§ **TASK STATEMENT**: Each record below should appear again exactly as written.

§ **THE DATA**:
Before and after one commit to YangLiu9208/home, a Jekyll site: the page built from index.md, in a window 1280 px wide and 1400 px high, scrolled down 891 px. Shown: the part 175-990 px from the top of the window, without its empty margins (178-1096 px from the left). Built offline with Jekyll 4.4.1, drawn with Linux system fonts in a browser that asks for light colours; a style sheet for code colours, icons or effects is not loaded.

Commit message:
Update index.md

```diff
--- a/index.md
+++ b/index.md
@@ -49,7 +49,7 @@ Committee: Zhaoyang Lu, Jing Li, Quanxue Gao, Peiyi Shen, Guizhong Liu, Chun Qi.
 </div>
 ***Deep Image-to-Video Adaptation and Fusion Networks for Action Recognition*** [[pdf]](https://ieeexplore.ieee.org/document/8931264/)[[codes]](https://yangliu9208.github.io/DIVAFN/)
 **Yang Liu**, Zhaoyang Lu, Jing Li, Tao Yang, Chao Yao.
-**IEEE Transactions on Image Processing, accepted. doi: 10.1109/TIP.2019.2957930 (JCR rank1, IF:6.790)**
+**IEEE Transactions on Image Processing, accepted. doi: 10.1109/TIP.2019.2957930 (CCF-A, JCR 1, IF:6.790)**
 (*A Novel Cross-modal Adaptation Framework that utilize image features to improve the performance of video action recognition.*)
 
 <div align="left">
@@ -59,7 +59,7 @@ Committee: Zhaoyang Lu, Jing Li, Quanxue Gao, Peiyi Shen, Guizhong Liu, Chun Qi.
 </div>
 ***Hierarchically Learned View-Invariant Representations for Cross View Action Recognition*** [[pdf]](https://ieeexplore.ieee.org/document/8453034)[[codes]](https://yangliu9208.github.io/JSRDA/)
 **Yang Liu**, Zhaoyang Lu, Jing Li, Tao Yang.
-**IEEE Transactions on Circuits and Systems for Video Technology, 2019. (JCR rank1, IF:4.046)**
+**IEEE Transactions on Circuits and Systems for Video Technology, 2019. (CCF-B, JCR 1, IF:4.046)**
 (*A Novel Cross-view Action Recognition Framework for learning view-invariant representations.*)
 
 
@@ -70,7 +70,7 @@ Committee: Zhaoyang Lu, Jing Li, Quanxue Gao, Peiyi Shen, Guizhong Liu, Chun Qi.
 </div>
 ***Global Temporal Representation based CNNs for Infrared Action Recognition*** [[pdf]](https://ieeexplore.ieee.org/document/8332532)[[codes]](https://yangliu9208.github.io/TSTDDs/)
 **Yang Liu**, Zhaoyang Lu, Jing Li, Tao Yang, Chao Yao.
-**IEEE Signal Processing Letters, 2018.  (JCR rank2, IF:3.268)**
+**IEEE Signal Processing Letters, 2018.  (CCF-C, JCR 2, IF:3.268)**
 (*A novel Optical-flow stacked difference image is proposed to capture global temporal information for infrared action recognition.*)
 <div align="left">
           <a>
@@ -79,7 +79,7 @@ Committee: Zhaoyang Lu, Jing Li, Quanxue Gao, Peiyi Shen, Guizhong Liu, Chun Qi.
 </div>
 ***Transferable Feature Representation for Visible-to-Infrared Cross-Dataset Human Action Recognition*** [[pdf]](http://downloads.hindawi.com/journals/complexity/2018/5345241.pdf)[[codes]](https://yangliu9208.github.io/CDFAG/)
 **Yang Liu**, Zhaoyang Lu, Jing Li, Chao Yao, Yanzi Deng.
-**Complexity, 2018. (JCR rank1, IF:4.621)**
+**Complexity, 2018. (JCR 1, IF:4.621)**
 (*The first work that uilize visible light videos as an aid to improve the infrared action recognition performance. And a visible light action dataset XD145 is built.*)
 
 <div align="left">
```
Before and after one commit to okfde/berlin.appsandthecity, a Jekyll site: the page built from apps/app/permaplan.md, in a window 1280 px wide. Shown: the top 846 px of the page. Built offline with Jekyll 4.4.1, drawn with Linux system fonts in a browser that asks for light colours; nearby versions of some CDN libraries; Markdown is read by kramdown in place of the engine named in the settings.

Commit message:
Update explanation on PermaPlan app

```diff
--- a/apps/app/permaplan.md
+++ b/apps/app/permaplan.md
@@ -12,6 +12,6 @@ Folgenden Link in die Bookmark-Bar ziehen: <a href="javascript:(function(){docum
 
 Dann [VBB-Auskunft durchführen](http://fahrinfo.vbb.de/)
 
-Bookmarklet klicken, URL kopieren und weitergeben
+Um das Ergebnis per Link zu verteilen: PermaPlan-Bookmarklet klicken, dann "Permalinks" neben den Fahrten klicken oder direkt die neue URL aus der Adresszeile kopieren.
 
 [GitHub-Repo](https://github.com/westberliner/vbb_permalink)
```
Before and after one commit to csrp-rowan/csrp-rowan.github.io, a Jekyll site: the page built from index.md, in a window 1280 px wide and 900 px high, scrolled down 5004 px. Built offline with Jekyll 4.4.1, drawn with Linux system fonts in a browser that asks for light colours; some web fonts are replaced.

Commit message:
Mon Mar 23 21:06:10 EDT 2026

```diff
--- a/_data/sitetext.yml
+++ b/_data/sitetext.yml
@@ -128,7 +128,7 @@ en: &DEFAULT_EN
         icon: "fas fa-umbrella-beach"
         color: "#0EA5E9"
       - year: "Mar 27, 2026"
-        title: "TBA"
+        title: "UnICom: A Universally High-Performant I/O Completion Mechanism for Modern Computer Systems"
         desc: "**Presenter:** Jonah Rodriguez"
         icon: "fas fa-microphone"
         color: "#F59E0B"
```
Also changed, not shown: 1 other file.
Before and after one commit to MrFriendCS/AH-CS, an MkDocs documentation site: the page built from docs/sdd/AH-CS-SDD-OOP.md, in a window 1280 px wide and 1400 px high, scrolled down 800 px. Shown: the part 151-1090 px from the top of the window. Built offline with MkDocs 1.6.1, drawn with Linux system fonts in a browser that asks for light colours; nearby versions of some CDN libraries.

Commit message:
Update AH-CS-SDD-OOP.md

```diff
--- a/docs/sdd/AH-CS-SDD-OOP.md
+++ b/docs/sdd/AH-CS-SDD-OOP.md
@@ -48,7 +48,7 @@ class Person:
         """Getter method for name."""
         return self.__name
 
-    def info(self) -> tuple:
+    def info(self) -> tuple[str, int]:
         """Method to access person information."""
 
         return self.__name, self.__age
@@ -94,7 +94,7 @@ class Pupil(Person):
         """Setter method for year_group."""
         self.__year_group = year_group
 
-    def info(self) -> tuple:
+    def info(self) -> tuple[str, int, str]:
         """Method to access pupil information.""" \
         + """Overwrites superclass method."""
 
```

§ **TASK ANSWER**:
Before and after one commit to YangLiu9208/home, a Jekyll site: the page built from index.md, in a window 1280 px wide and 1400 px high, scrolled down 891 px. Shown: the part 175-990 px from the top of the window, without its empty margins (178-1096 px from the left). Built offline with Jekyll 4.4.1, drawn with Linux system fonts in a browser that asks for light colours; a style sheet for code colours, icons or effects is not loaded.

Commit message:
Update index.md

```diff
--- a/index.md
+++ b/index.md
@@ -49,7 +49,7 @@ Committee: Zhaoyang Lu, Jing Li, Quanxue Gao, Peiyi Shen, Guizhong Liu, Chun Qi.
 </div>
 ***Deep Image-to-Video Adaptation and Fusion Networks for Action Recognition*** [[pdf]](https://ieeexplore.ieee.org/document/8931264/)[[codes]](https://yangliu9208.github.io/DIVAFN/)
 **Yang Liu**, Zhaoyang Lu, Jing Li, Tao Yang, Chao Yao.
-**IEEE Transactions on Image Processing, accepted. doi: 10.1109/TIP.2019.2957930 (JCR rank1, IF:6.790)**
+**IEEE Transactions on Image Processing, accepted. doi: 10.1109/TIP.2019.2957930 (CCF-A, JCR 1, IF:6.790)**
 (*A Novel Cross-modal Adaptation Framework that utilize image features to improve the performance of video action recognition.*)
 
 <div align="left">
@@ -59,7 +59,7 @@ Committee: Zhaoyang Lu, Jing Li, Quanxue Gao, Peiyi Shen, Guizhong Liu, Chun Qi.
 </div>
 ***Hierarchically Learned View-Invariant Representations for Cross View Action Recognition*** [[pdf]](https://ieeexplore.ieee.org/document/8453034)[[codes]](https://yangliu9208.github.io/JSRDA/)
 **Yang Liu**, Zhaoyang Lu, Jing Li, Tao Yang.
-**IEEE Transactions on Circuits and Systems for Video Technology, 2019. (JCR rank1, IF:4.046)**
+**IEEE Transactions on Circuits and Systems for Video Technology, 2019. (CCF-B, JCR 1, IF:4.046)**
 (*A Novel Cross-view Action Recognition Framework for learning view-invariant representations.*)
 
 
@@ -70,7 +70,7 @@ Committee: Zhaoyang Lu, Jing Li, Quanxue Gao, Peiyi Shen, Guizhong Liu, Chun Qi.
 </div>
 ***Global Temporal Representation based CNNs for Infrared Action Recognition*** [[pdf]](https://ieeexplore.ieee.org/document/8332532)[[codes]](https://yangliu9208.github.io/TSTDDs/)
 **Yang Liu**, Zhaoyang Lu, Jing Li, Tao Yang, Chao Yao.
-**IEEE Signal Processing Letters, 2018.  (JCR rank2, IF:3.268)**
+**IEEE Signal Processing Letters, 2018.  (CCF-C, JCR 2, IF:3.268)**
 (*A novel Optical-flow stacked difference image is proposed to capture global temporal information for infrared action recognition.*)
 <div align="left">
           <a>
@@ -79,7 +79,7 @@ Committee: Zhaoyang Lu, Jing Li, Quanxue Gao, Peiyi Shen, Guizhong Liu, Chun Qi.
 </div>
 ***Transferable Feature Representation for Visible-to-Infrared Cross-Dataset Human Action Recognition*** [[pdf]](http://downloads.hindawi.com/journals/complexity/2018/5345241.pdf)[[codes]](https://yangliu9208.github.io/CDFAG/)
 **Yang Liu**, Zhaoyang Lu, Jing Li, Chao Yao, Yanzi Deng.
-**Complexity, 2018. (JCR rank1, IF:4.621)**
+**Complexity, 2018. (JCR 1, IF:4.621)**
 (*The first work that uilize visible light videos as an aid to improve the infrared action recognition performance. And a visible light action dataset XD145 is built.*)
 
 <div align="left">
```
Before and after one commit to okfde/berlin.appsandthecity, a Jekyll site: the page built from apps/app/permaplan.md, in a window 1280 px wide. Shown: the top 846 px of the page. Built offline with Jekyll 4.4.1, drawn with Linux system fonts in a browser that asks for light colours; nearby versions of some CDN libraries; Markdown is read by kramdown in place of the engine named in the settings.

Commit message:
Update explanation on PermaPlan app

```diff
--- a/apps/app/permaplan.md
+++ b/apps/app/permaplan.md
@@ -12,6 +12,6 @@ Folgenden Link in die Bookmark-Bar ziehen: <a href="javascript:(function(){docum
 
 Dann [VBB-Auskunft durchführen](http://fahrinfo.vbb.de/)
 
-Bookmarklet klicken, URL kopieren und weitergeben
+Um das Ergebnis per Link zu verteilen: PermaPlan-Bookmarklet klicken, dann "Permalinks" neben den Fahrten klicken oder direkt die neue URL aus der Adresszeile kopieren.
 
 [GitHub-Repo](https://github.com/westberliner/vbb_permalink)
```
Before and after one commit to csrp-rowan/csrp-rowan.github.io, a Jekyll site: the page built from index.md, in a window 1280 px wide and 900 px high, scrolled down 5004 px. Built offline with Jekyll 4.4.1, drawn with Linux system fonts in a browser that asks for light colours; some web fonts are replaced.

Commit message:
Mon Mar 23 21:06:10 EDT 2026

```diff
--- a/_data/sitetext.yml
+++ b/_data/sitetext.yml
@@ -128,7 +128,7 @@ en: &DEFAULT_EN
         icon: "fas fa-umbrella-beach"
         color: "#0EA5E9"
       - year: "Mar 27, 2026"
-        title: "TBA"
+        title: "UnICom: A Universally High-Performant I/O Completion Mechanism for Modern Computer Systems"
         desc: "**Presenter:** Jonah Rodriguez"
         icon: "fas fa-microphone"
         color: "#F59E0B"
```
Also changed, not shown: 1 other file.
Before and after one commit to MrFriendCS/AH-CS, an MkDocs documentation site: the page built from docs/sdd/AH-CS-SDD-OOP.md, in a window 1280 px wide and 1400 px high, scrolled down 800 px. Shown: the part 151-1090 px from the top of the window. Built offline with MkDocs 1.6.1, drawn with Linux system fonts in a browser that asks for light colours; nearby versions of some CDN libraries.

Commit message:
Update AH-CS-SDD-OOP.md

```diff
--- a/docs/sdd/AH-CS-SDD-OOP.md
+++ b/docs/sdd/AH-CS-SDD-OOP.md
@@ -48,7 +48,7 @@ class Person:
         """Getter method for name."""
         return self.__name
 
-    def info(self) -> tuple:
+    def info(self) -> tuple[str, int]:
         """Method to access person information."""
 
         return self.__name, self.__age
@@ -94,7 +94,7 @@ class Pupil(Person):
         """Setter method for year_group."""
         self.__year_group = year_group
 
-    def info(self) -> tuple:
+    def info(self) -> tuple[str, int, str]:
         """Method to access pupil information.""" \
         + """Overwrites superclass method."""
 
```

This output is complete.